“A survivor is anyone: rich or poor, affluent and not so affluent, Christian and non-Christian,” said Netty Musanhu, Executive Director of Musasa, which gathered the “I” stories or first- hand accounts for the study. “This study lays bare the myth that if a woman has not been beaten she has not experienced violence. It shows that the highest form of violence is the emotional, psychological and economic violence that never enters the police statistics. This kills the self- esteem of women. It undermines their agency.”
Among the key findings of the Violence Against Women Indicators Study in Zimbabwe are that 68% women experienced some form of violence (psychological, emotional, economic, physical or sexual) in their lifetime. Twenty-six percent women experienced violence perpetrated by an intimate partner in the period 2011-2012. Thirteen percent of men in the country admit to perpetrating some form of violence against their intimate partners during a similar period.
Inspired by the Southern African Development Community (SADC) Protocol on Gender and Development that aims to halve gender violence by 2015, the Ministry of Women Affairs, Gender and Community Development (MWAGCD), Gender Links and the Musasa Project measured VAW experience and perpetration.

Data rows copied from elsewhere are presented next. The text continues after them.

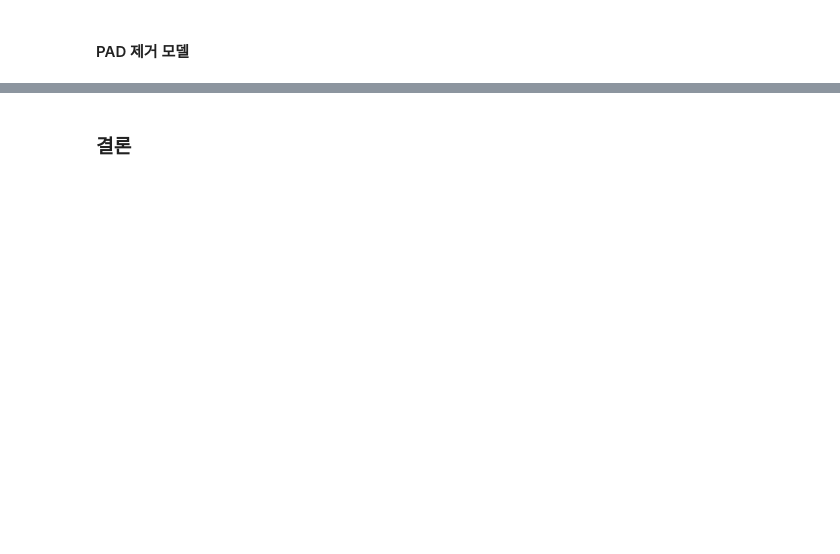
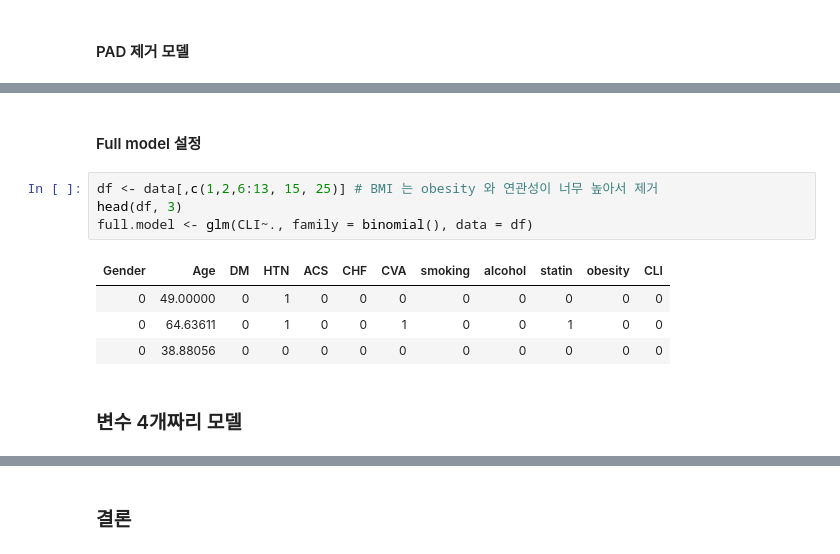
Before and after one commit to JungOhLee/CKDwithCLI, a Jupyter notebook: DA1-CLIDemo.ipynb, the cells around one changed output, grey strips where cells are left out. Saved outputs shown, nothing was run; the diff lists cells and outputs as text; blank space fills up the shorter version.

```diff
--- a/DA1-CLIDemo.ipynb
+++ b/DA1-CLIDemo.ipynb
@@ -588,0 +643,13 @@ lrtest(model4, model3)
+# %% [markdown]
+#### Full model 설정
+# %%
+df <- data[,c(1,2,6:13, 15, 25)] # BMI 는 obesity 와 연관성이 너무 높아서 제거
+head(df, 3)
+full.model <- glm(CLI~., family = binomial(), data = df)
+# %% [output]
+| Gender | Age | DM | HTN | ACS | CHF | CVA | smoking | alcohol | statin | obesity | CLI |
+| 0 | 49.00000 | 0 | 1 | 0 | 0 | 0 | 0 | 0 | 0 | 0 | 0 |
+| 0 | 64.63611 | 0 | 1 | 0 | 0 | 1 | 0 | 0 | 1 | 0 | 0 |
+| 0 | 38.88056 | 0 | 0 | 0 | 0 | 0 | 0 | 0 | 0 | 0 | 0 |
+# %% [markdown]
+### 변수 4개짜리 모델
```
Also changed, not shown: parts of 75 cells of this notebook, 1 other file.
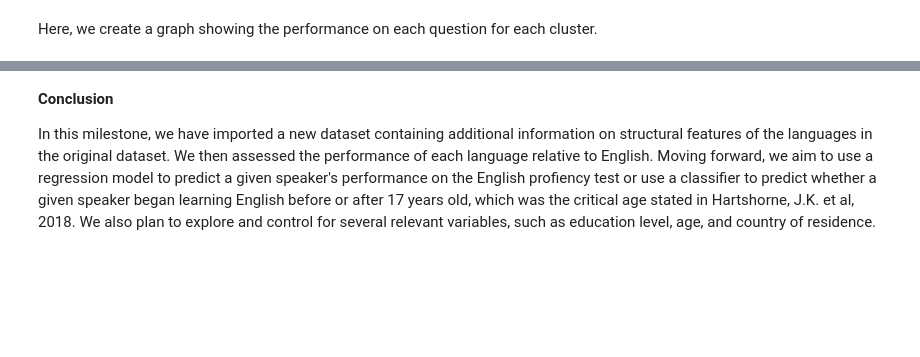
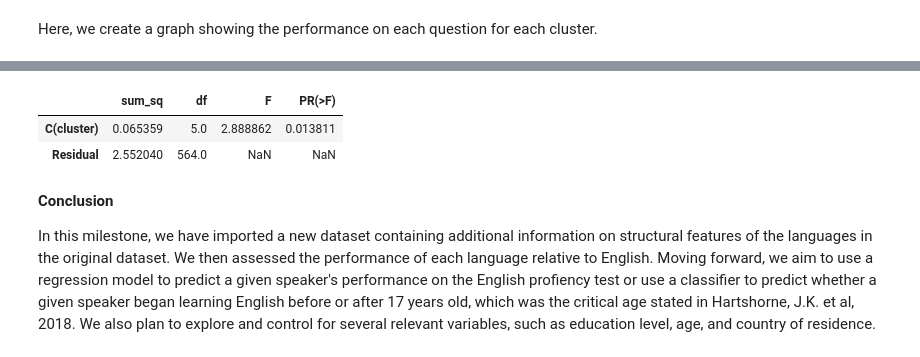
Before and after one commit to ifaul/ifaul.github.io, a Jupyter notebook: Copy_of_lang_acquire_milestone2_11_28_matthew.ipynb, the cells around one changed output, grey strips where cells are left out. Drawn from its saved outputs; the diff is of its cells as text; code cells hidden in the pictures; blank space fills up the shorter version.

```diff
--- a/Copy_of_lang_acquire_milestone2_11_28_matthew.ipynb
+++ b/Copy_of_lang_acquire_milestone2_11_28_matthew.ipynb
@@ -714,12 +705,19 @@ dtype: float64
 Here, we create a graph showing the performance on each question for each cluster.
 # %%
 # Create index of each question column
-question_index = df_lang_tidy_new.columns[pd.Series(df_lang_tidy_new.columns).str.startswith('q')]
+question_index = df_lang_sample.columns[pd.Series(df_lang_sample.columns).str.startswith('q')]
 
 # Create empty list
 df_questions = pd.DataFrame()
 
 # Iterate through questions to find correct % for each question based on clusters
 for question in question_index:
-  clust = df_lang_tidy_new.groupby('cluster')[question].mean() # change the var name if you like
+  clust = df_lang_sample.groupby('cluster')[question].mean() # change the var name if you like
   df_questions = pd.concat([df_questions, clust],axis=1)
+
+df_questions = df_questions.reset_index()
+df_questions = df_questions.rename(columns={'index': 'cluster'})
+df_questions = df_questions.melt(id_vars=['cluster'])
+
+# Create barplot comparing scores of different clusters on questions
+df_questions.pivot_table(values='value', index='cluster', columns='variable').plot(kind='bar)
@@ -756,3 +726,13 @@ dtype: float64
+# %%
+model = sm.ols(formula='value ~ C(cluster)', data=df_questions).fit()
+anova_table = anova_lm(model, typ=2)
+anova_table
+
+# Significant. There are significant differences in the performance on specific test questions
+# %% [output]
+|  | sum_sq | df | F | PR(>F) |
+| C(cluster) | 0.065359 | 5.0 | 2.888862 | 0.013811 |
+| Residual | 2.552040 | 564.0 | NaN | NaN |
 # %% [markdown]
 **Conclusion**
 
```
Also changed, not shown: parts of 15 cells of this notebook.
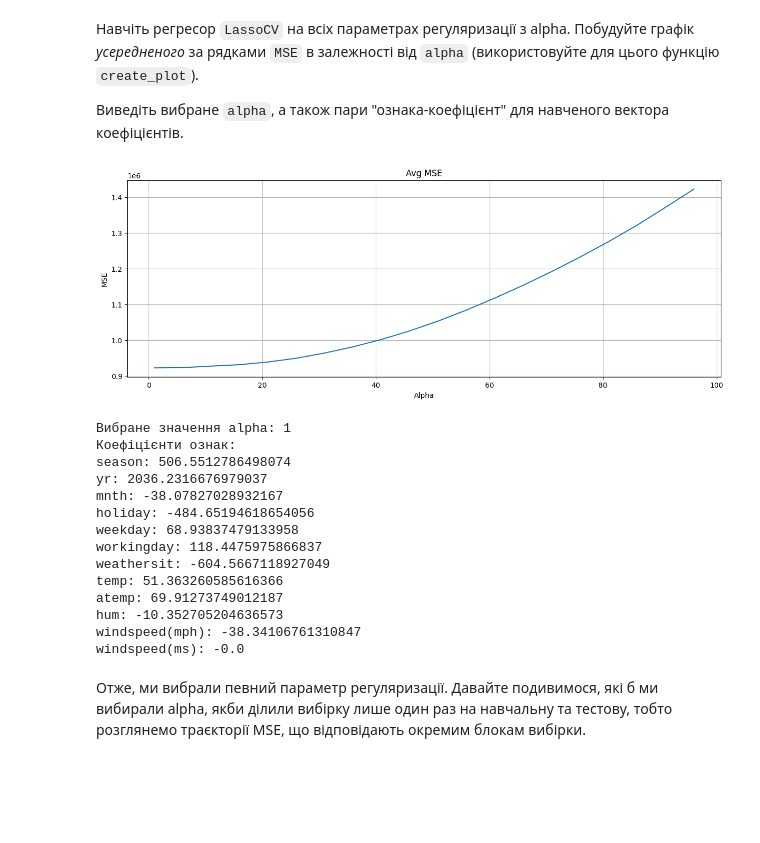
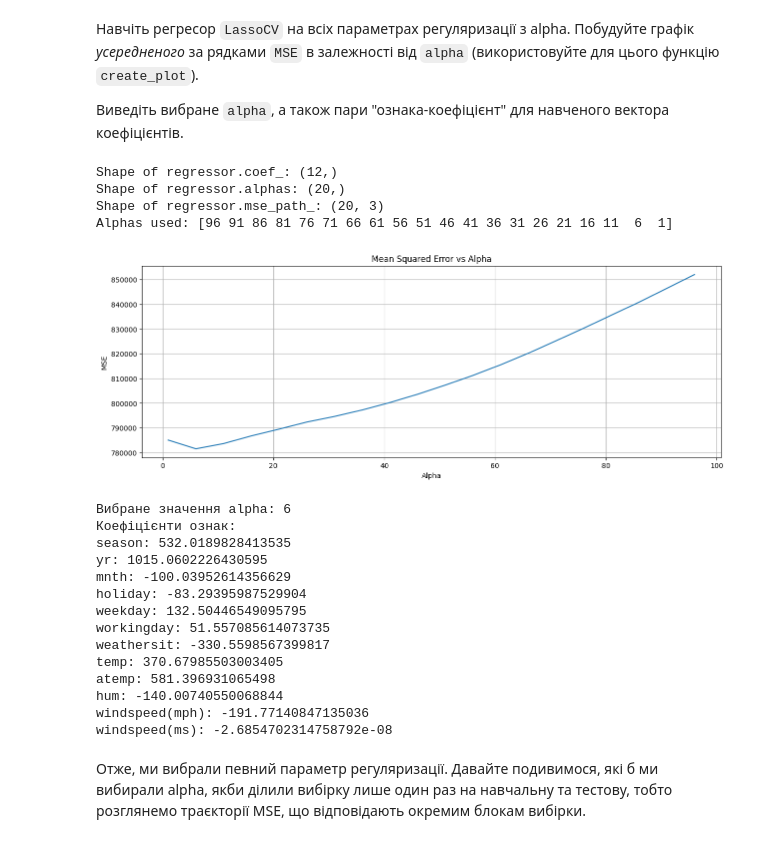
Before and after one commit to AlexVS195/Data_Science, a Jupyter notebook: Homework_4/Hw4.ipynb, the cells around one changed output. Saved outputs shown, nothing was run; the diff lists cells and outputs as text; code cells hidden in the pictures; blank space fills up the shorter version.

```diff
--- a/Homework_4/Hw4.ipynb
+++ b/Homework_4/Hw4.ipynb
@@ -215,19 +208,3 @@ $$w = (X^TX)^{-1} X^T y$$
 Давайте спробуємо навчити лінійні моделі з $L_1$ і $L_2$-регуляризацією, а далі порівняємо їхні ваги. Навчіть регресори Ridge і Lasso з параметрами за замовчуванням і переконайтеся, що проблема з вагами вирішилась.
 # %% [markdown]
 Навчіть лінійну модель з $L_1$-регуляризацією (клас Lasso) і виведіть ваги.
-# %%
-from sklearn.linear_model import Ridge, Lasso
-from sklearn.preprocessing import StandardScaler
-
-X = df.drop('cnt', axis=1)  # Ознаки
-y = df['cnt']  # Цільова змінна
-
-scaler = StandardScaler()
-X_scaled = scaler.fit_transform(X)
-
-lasso_model = Lasso()
-lasso_model.fit(X_scaled, y)
-
-print("\nLasso Coefficients:")
-for feature, coef in zip(X.columns, lasso_model.coef_):
-    print(f"{feature}: {coef}")
@@ -248,9 +230,2 @@ windspeed(ms): -2.8040009372006552e-08
 # %% [markdown]
 Навчіть лінійну модель з $L_2$-регуляризацією (клас Ridge) і виведіть ваги.
-# %%
-ridge_model = Ridge()
-ridge_model.fit(X_scaled, y)
-
-print("Ridge Coefficients:")
-for feature, coef in zip(X.columns, ridge_model.coef_):
-    print(f"{feature}: {coef}")
@@ -381,37 +358,46 @@ def create_plot(data, title, xlabel, ylabel, figsize=None):
 # %%
 from sklearn.linear_model import LassoCV
 
 SEED = 42
 alphas = np.arange(1, 100, 5)
-
 regressor = LassoCV(random_state=SEED, alphas=alphas, cv=3)
 regressor.fit(X, y)
 
+print(f"Shape of regressor.coef_: {regressor.coef_.shape}")
+print(f"Shape of regressor.alphas: {regressor.alphas_.shape}")
+print(f"Shape of regressor.mse_path_: {regressor.mse_path_.shape}")
+print(f"Alphas used: {regressor.alphas_}")
+
 mse_values = np.mean(regressor.mse_path_, axis=1)
-data_x_y = np.concatenate((regressor.alphas_.reshape(-1, 1), mse_values.reshape(-1, 1)), axis=1)
+data = np.vstack((regressor.alphas_, mse_values))
 
-create_plot(data_x_y, 'Avg MSE', 'Alpha', 'MSE')
+create_plot(data.T, "Mean Squared Error vs Alpha", "Alpha", "MSE")
 
 print("Вибране значення alpha:", regressor.alpha_)
 print("Коефіцієнти ознак:")
-for feature, coef in zip(X.columns, regressor.coef_):
+feature_names = df_shuffled.columns[:-1]
+for feature, coef in zip(feature_names, regressor.coef_):
     print(f"{feature}: {coef}")
 # %% [output]
+Shape of regressor.coef_: (12,)
+Shape of regressor.alphas: (20,)
+Shape of regressor.mse_path_: (20, 3)
+Alphas used: [96 91 86 81 76 71 66 61 56 51 46 41 36 31 26 21 16 11  6  1]
-[figure, old version]
+[figure, new version]
-Вибране значення alpha: 1
-Коефіцієнти ознак:
-season: 506.5512786498074
-yr: 2036.2316676979037
-mnth: -38.07827028932167
-holiday: -484.65194618654056
-weekday: 68.93837479133958
-workingday: 118.4475975866837
-weathersit: -604.5667118927049
-temp: 51.363260585616366
-atemp: 69.91273749012187
-hum: -10.352705204636573
-windspeed(mph): -38.34106761310847
-windspeed(ms): -0.0
+Вибране значення alpha: 6
+Коефіцієнти ознак:
+season: 532.0189828413535
+yr: 1015.0602226430595
+mnth: -100.03952614356629
+holiday: -83.29395987529904
+weekday: 132.50446549095795
+workingday: 51.557085614073735
+weathersit: -330.5598567399817
+temp: 370.67985503003405
+atemp: 581.396931065498
+hum: -140.00740550068844
+windspeed(mph): -191.77140847135036
+windspeed(ms): -2.6854702314758792e-08
 # %% [markdown]
 Отже, ми вибрали певний параметр регуляризації. Давайте подивимося, які б ми вибирали alpha, якби ділили вибірку лише один раз на навчальну та тестову, тобто розглянемо траєкторії MSE, що відповідають окремим блокам вибірки.
 # %% [markdown]
```
Also changed, not shown: parts of 9 cells of this notebook, 1 other file.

With 6600 respondents from all ten provinces (3326 women and 3274 men), the study is the first standalone, nationally representative and comprehensive community-based research study of the prevalence of VAW in the country. The study, funded by Sida and UNWOMEN, shows that the intimate partner violence (IPV) experience prevalence by province over a lifetime ranges from 48% in Bulawayo to 88% in Mashonaland.